Task details – Each entry has to be copied exactly, with nothing missed.

-- Records to process follows --

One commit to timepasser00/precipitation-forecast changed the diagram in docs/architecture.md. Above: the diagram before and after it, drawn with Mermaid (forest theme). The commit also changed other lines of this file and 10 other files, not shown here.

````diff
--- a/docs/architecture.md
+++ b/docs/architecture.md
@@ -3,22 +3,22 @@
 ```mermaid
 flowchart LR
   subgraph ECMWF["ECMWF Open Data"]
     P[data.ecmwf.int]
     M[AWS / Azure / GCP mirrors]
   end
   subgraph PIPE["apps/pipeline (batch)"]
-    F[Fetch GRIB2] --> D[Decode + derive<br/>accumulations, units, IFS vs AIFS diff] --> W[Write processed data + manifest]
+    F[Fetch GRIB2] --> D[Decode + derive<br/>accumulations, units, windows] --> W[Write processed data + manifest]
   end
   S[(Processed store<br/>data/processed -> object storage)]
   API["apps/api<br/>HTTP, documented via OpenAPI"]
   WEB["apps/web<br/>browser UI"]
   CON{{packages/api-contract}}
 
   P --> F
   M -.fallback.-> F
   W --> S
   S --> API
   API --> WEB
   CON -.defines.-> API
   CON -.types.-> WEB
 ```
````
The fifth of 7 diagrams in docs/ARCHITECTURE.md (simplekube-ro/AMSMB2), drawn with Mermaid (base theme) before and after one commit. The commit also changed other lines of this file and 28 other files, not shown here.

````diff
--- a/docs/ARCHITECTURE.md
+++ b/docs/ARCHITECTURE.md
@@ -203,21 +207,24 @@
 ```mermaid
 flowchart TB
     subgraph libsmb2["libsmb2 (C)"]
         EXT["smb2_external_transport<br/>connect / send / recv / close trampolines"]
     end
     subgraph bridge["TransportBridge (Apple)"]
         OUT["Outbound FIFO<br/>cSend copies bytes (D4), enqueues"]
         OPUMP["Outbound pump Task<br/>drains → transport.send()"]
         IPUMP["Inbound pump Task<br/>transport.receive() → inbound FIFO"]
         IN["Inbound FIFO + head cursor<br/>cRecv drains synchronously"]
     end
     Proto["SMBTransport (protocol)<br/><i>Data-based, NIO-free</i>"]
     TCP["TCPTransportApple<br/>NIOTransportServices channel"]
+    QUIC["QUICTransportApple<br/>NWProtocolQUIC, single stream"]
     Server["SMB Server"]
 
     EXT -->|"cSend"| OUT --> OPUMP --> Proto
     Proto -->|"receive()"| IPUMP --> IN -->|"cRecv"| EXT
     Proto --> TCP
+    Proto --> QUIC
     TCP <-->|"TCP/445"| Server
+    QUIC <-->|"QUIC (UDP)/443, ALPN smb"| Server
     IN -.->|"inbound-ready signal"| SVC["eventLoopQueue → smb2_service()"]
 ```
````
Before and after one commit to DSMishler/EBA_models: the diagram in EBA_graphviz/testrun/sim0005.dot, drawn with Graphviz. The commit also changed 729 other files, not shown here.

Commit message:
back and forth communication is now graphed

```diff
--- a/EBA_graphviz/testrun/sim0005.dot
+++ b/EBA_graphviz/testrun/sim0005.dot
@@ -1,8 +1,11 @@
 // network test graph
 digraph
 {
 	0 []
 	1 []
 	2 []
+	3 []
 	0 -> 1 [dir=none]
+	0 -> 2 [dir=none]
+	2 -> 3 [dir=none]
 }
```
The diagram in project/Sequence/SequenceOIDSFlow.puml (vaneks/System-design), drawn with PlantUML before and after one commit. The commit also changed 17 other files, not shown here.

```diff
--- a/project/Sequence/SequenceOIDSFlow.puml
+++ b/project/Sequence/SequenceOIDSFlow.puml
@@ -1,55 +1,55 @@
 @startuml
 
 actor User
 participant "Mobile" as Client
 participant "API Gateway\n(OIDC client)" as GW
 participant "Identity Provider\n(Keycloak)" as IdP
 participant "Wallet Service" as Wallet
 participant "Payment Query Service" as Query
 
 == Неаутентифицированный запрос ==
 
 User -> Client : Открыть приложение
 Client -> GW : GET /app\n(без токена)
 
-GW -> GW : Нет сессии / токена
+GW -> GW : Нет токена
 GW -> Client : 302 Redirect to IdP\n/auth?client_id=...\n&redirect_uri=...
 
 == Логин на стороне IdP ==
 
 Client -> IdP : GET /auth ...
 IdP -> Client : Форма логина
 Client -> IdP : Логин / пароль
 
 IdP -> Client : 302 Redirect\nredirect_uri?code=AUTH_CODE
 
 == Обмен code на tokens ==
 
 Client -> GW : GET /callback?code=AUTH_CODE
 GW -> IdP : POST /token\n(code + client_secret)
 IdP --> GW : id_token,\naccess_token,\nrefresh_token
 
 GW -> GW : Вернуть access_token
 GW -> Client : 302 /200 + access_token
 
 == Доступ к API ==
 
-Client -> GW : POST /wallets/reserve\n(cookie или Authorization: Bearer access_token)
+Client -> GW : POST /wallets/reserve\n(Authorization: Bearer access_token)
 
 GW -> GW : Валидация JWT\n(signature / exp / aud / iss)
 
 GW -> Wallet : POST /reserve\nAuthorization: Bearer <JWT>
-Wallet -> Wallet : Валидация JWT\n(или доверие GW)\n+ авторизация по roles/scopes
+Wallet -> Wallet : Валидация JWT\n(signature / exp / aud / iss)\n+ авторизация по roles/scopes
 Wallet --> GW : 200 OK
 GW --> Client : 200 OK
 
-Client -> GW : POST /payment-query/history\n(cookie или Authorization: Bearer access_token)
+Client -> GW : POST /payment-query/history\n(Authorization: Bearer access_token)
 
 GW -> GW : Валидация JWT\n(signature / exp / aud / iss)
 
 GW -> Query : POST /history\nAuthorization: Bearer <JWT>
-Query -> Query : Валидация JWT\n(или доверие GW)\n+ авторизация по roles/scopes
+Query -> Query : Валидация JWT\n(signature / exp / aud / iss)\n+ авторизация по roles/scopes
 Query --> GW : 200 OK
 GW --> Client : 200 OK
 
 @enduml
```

-- Records to process concluded --

Exercise output –
One commit to timepasser00/precipitation-forecast changed the diagram in docs/architecture.md. Above: the diagram before and after it, drawn with Mermaid (forest theme). The commit also changed other lines of this file and 10 other files, not shown here.

````diff
--- a/docs/architecture.md
+++ b/docs/architecture.md
@@ -3,22 +3,22 @@
 ```mermaid
 flowchart LR
   subgraph ECMWF["ECMWF Open Data"]
     P[data.ecmwf.int]
     M[AWS / Azure / GCP mirrors]
   end
   subgraph PIPE["apps/pipeline (batch)"]
-    F[Fetch GRIB2] --> D[Decode + derive<br/>accumulations, units, IFS vs AIFS diff] --> W[Write processed data + manifest]
+    F[Fetch GRIB2] --> D[Decode + derive<br/>accumulations, units, windows] --> W[Write processed data + manifest]
   end
   S[(Processed store<br/>data/processed -> object storage)]
   API["apps/api<br/>HTTP, documented via OpenAPI"]
   WEB["apps/web<br/>browser UI"]
   CON{{packages/api-contract}}
 
   P --> F
   M -.fallback.-> F
   W --> S
   S --> API
   API --> WEB
   CON -.defines.-> API
   CON -.types.-> WEB
 ```
````
The fifth of 7 diagrams in docs/ARCHITECTURE.md (simplekube-ro/AMSMB2), drawn with Mermaid (base theme) before and after one commit. The commit also changed other lines of this file and 28 other files, not shown here.

````diff
--- a/docs/ARCHITECTURE.md
+++ b/docs/ARCHITECTURE.md
@@ -203,21 +207,24 @@
 ```mermaid
 flowchart TB
     subgraph libsmb2["libsmb2 (C)"]
         EXT["smb2_external_transport<br/>connect / send / recv / close trampolines"]
     end
     subgraph bridge["TransportBridge (Apple)"]
         OUT["Outbound FIFO<br/>cSend copies bytes (D4), enqueues"]
         OPUMP["Outbound pump Task<br/>drains → transport.send()"]
         IPUMP["Inbound pump Task<br/>transport.receive() → inbound FIFO"]
         IN["Inbound FIFO + head cursor<br/>cRecv drains synchronously"]
     end
     Proto["SMBTransport (protocol)<br/><i>Data-based, NIO-free</i>"]
     TCP["TCPTransportApple<br/>NIOTransportServices channel"]
+    QUIC["QUICTransportApple<br/>NWProtocolQUIC, single stream"]
     Server["SMB Server"]
 
     EXT -->|"cSend"| OUT --> OPUMP --> Proto
     Proto -->|"receive()"| IPUMP --> IN -->|"cRecv"| EXT
     Proto --> TCP
+    Proto --> QUIC
     TCP <-->|"TCP/445"| Server
+    QUIC <-->|"QUIC (UDP)/443, ALPN smb"| Server
     IN -.->|"inbound-ready signal"| SVC["eventLoopQueue → smb2_service()"]
 ```
````
Before and after one commit to DSMishler/EBA_models: the diagram in EBA_graphviz/testrun/sim0005.dot, drawn with Graphviz. The commit also changed 729 other files, not shown here.

Commit message:
back and forth communication is now graphed

```diff
--- a/EBA_graphviz/testrun/sim0005.dot
+++ b/EBA_graphviz/testrun/sim0005.dot
@@ -1,8 +1,11 @@
 // network test graph
 digraph
 {
 	0 []
 	1 []
 	2 []
+	3 []
 	0 -> 1 [dir=none]
+	0 -> 2 [dir=none]
+	2 -> 3 [dir=none]
 }
```
The diagram in project/Sequence/SequenceOIDSFlow.puml (vaneks/System-design), drawn with PlantUML before and after one commit. The commit also changed 17 other files, not shown here.

```diff
--- a/project/Sequence/SequenceOIDSFlow.puml
+++ b/project/Sequence/SequenceOIDSFlow.puml
@@ -1,55 +1,55 @@
 @startuml
 
 actor User
 participant "Mobile" as Client
 participant "API Gateway\n(OIDC client)" as GW
 participant "Identity Provider\n(Keycloak)" as IdP
 participant "Wallet Service" as Wallet
 participant "Payment Query Service" as Query
 
 == Неаутентифицированный запрос ==
 
 User -> Client : Открыть приложение
 Client -> GW : GET /app\n(без токена)
 
-GW -> GW : Нет сессии / токена
+GW -> GW : Нет токена
 GW -> Client : 302 Redirect to IdP\n/auth?client_id=...\n&redirect_uri=...
 
 == Логин на стороне IdP ==
 
 Client -> IdP : GET /auth ...
 IdP -> Client : Форма логина
 Client -> IdP : Логин / пароль
 
 IdP -> Client : 302 Redirect\nredirect_uri?code=AUTH_CODE
 
 == Обмен code на tokens ==
 
 Client -> GW : GET /callback?code=AUTH_CODE
 GW -> IdP : POST /token\n(code + client_secret)
 IdP --> GW : id_token,\naccess_token,\nrefresh_token
 
 GW -> GW : Вернуть access_token
 GW -> Client : 302 /200 + access_token
 
 == Доступ к API ==
 
-Client -> GW : POST /wallets/reserve\n(cookie или Authorization: Bearer access_token)
+Client -> GW : POST /wallets/reserve\n(Authorization: Bearer access_token)
 
 GW -> GW : Валидация JWT\n(signature / exp / aud / iss)
 
 GW -> Wallet : POST /reserve\nAuthorization: Bearer <JWT>
-Wallet -> Wallet : Валидация JWT\n(или доверие GW)\n+ авторизация по roles/scopes
+Wallet -> Wallet : Валидация JWT\n(signature / exp / aud / iss)\n+ авторизация по roles/scopes
 Wallet --> GW : 200 OK
 GW --> Client : 200 OK
 
-Client -> GW : POST /payment-query/history\n(cookie или Authorization: Bearer access_token)
+Client -> GW : POST /payment-query/history\n(Authorization: Bearer access_token)
 
 GW -> GW : Валидация JWT\n(signature / exp / aud / iss)
 
 GW -> Query : POST /history\nAuthorization: Bearer <JWT>
-Query -> Query : Валидация JWT\n(или доверие GW)\n+ авторизация по roles/scopes
+Query -> Query : Валидация JWT\n(signature / exp / aud / iss)\n+ авторизация по roles/scopes
 Query --> GW : 200 OK
 GW --> Client : 200 OK
 
 @enduml
```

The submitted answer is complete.